City of El Paso v. High Ridge Construction, Inc
In City of El Paso v. High Ridge Construction, Inc., 442 S.W.3d 660 (Tex. App.--El Paso 2014, pet. filed), the El Paso Court addressed a contract that required a contractor to weatherize private homes in a program funded by the federal government and administered by the City of El Paso. Id. at 663, 669.
After the City refused to pay for the materials and services provided by the contractor to various homeowners, the contractor sued. Id. at 664.
In its suit against the City, the contractor alleged that section 271.151 of the Local Government Code waived the City's immunity from suit. Id.
After it was sued, the City of El Paso filed a plea to the jurisdiction, claiming that it was immune from being sued by the contractor for nonpayment because it was not the recipient of the weatherization services. Id. at 664-65, 669.
After the trial court denied the City's plea, the City filed an interlocutory appeal. After examining whether High Ridge's claim involved the delivery of goods or services to the City, the El Paso Court explained that "the weatherization services provided by High Ridge to private residential properties did not provide a direct benefit to the City." Id. at 669-70.
The El Paso Court concluded that the services that High Ridge provided were "not the type of service contemplated by Section 271.152." Id. at 670.
However, after rejecting the argument that the weatherization services were provided to the City, the El Paso Court then examined whether other provisions in the contract required that High Ridge provide goods or services to the City, even though those other services had not formed the basis of the claims High Ridge was making in its suit. Id.
Looking to the indemnity provision in the contract, the El Paso Court observed that High Ridge was required to indemnify the City against claims under the contract if such claims arose "out of High Ridge's activities under the contract." Id.

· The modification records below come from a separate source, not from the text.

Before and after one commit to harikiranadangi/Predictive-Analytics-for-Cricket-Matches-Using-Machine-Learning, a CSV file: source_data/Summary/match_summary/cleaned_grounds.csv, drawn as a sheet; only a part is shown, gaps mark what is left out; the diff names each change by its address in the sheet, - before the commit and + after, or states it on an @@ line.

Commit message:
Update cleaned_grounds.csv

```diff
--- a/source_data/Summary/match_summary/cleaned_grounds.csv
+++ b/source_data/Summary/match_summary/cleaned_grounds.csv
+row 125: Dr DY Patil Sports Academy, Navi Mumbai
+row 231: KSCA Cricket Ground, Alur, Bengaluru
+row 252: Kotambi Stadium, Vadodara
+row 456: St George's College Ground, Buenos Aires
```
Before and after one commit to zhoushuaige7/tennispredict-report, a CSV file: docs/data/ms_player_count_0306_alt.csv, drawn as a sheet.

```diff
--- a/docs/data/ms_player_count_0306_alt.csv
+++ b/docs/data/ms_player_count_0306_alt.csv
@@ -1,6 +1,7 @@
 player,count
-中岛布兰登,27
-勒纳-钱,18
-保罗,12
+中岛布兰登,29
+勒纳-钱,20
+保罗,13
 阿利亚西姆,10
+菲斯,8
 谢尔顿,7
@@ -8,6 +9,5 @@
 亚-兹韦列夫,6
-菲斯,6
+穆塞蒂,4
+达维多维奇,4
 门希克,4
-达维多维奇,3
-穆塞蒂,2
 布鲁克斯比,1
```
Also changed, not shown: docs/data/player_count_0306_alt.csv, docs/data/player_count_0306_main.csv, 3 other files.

Looking to the warranty provision of the contract, the El Paso Court noted that High Ridge was required "to provide a one year warranty to the client and to the City for all weatherization work that High Ridge completed." Id.
Based on the contract's warranty and indemnity provisions, provisions that were not the subject of High Ridge's claimed breach, the El Paso Court concluded: "The warranty and indemnity provisions certainly operate as a direct benefit to the City." Id.